Pull every line with "Mesh" from the data below and copy it.

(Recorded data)
--- --- ---

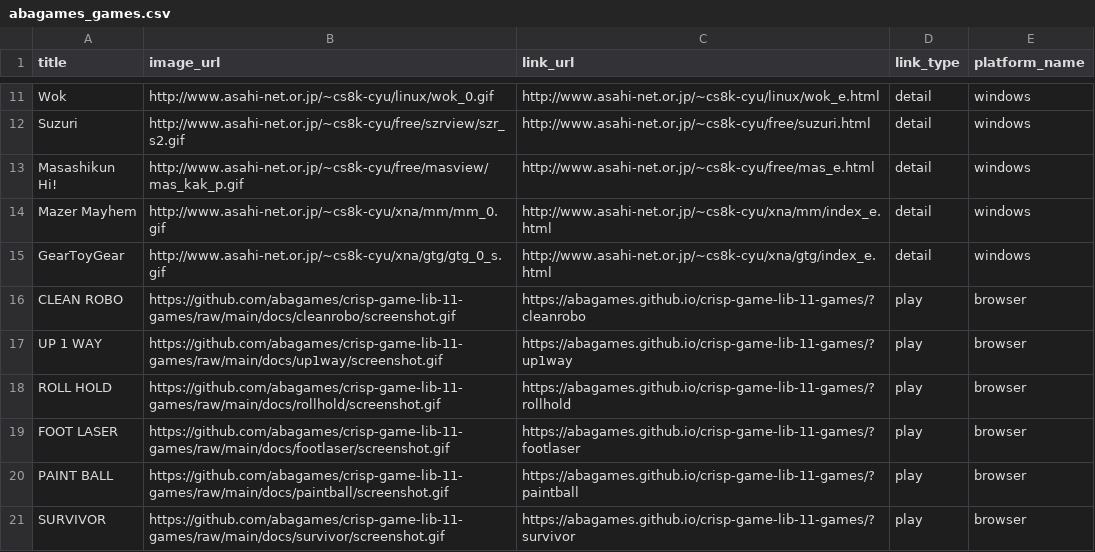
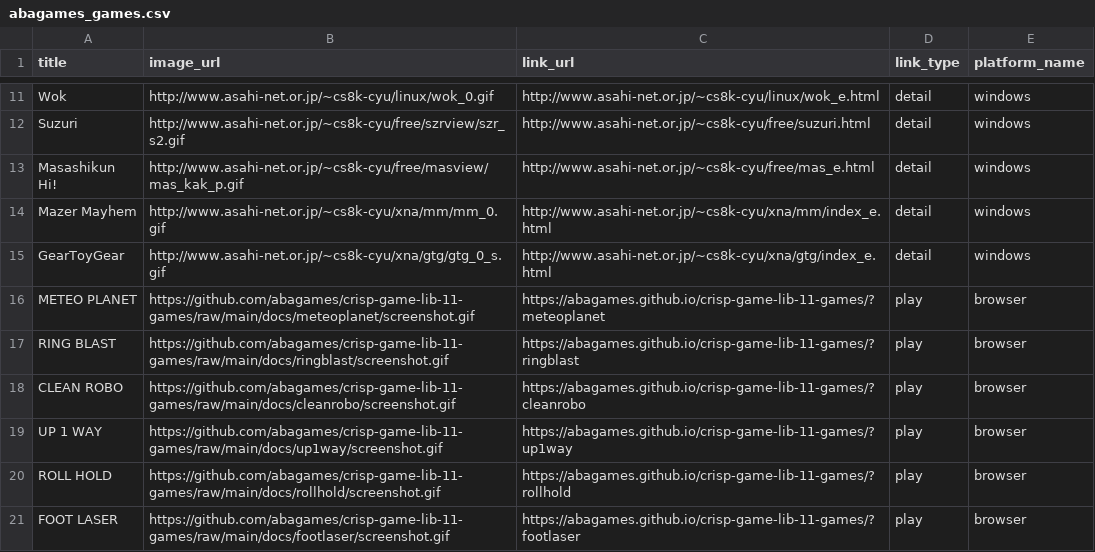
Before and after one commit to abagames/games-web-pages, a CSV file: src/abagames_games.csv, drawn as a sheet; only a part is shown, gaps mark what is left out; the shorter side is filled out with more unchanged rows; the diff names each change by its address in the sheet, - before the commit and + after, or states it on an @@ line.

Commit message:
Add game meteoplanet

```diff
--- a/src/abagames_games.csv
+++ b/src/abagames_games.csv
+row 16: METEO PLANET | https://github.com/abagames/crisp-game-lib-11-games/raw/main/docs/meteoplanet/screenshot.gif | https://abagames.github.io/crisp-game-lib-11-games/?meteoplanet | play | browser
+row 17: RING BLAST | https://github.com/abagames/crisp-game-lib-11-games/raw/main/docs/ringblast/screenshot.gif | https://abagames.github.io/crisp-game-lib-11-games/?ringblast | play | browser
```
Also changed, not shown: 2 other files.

--- --- ---

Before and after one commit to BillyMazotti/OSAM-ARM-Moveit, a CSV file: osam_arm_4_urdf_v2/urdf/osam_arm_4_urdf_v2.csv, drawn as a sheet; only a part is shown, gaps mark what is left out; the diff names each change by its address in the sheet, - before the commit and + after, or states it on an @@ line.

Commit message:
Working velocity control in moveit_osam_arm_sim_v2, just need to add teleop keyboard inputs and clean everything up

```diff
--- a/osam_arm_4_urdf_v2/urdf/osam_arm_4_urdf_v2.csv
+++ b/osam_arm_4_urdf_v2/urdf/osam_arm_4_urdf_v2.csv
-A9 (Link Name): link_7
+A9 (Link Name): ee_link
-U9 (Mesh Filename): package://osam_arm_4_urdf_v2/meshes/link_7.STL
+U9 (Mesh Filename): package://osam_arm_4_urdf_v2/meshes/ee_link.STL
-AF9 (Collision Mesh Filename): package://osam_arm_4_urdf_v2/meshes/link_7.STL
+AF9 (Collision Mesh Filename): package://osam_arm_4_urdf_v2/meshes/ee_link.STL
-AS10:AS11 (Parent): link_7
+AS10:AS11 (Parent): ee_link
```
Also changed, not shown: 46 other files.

--- --- ---

* EXERCISE RESULT
-U9 (Mesh Filename): package://osam_arm_4_urdf_v2/meshes/link_7.STL
+U9 (Mesh Filename): package://osam_arm_4_urdf_v2/meshes/ee_link.STL
-AF9 (Collision Mesh Filename): package://osam_arm_4_urdf_v2/meshes/link_7.STL
+AF9 (Collision Mesh Filename): package://osam_arm_4_urdf_v2/meshes/ee_link.STL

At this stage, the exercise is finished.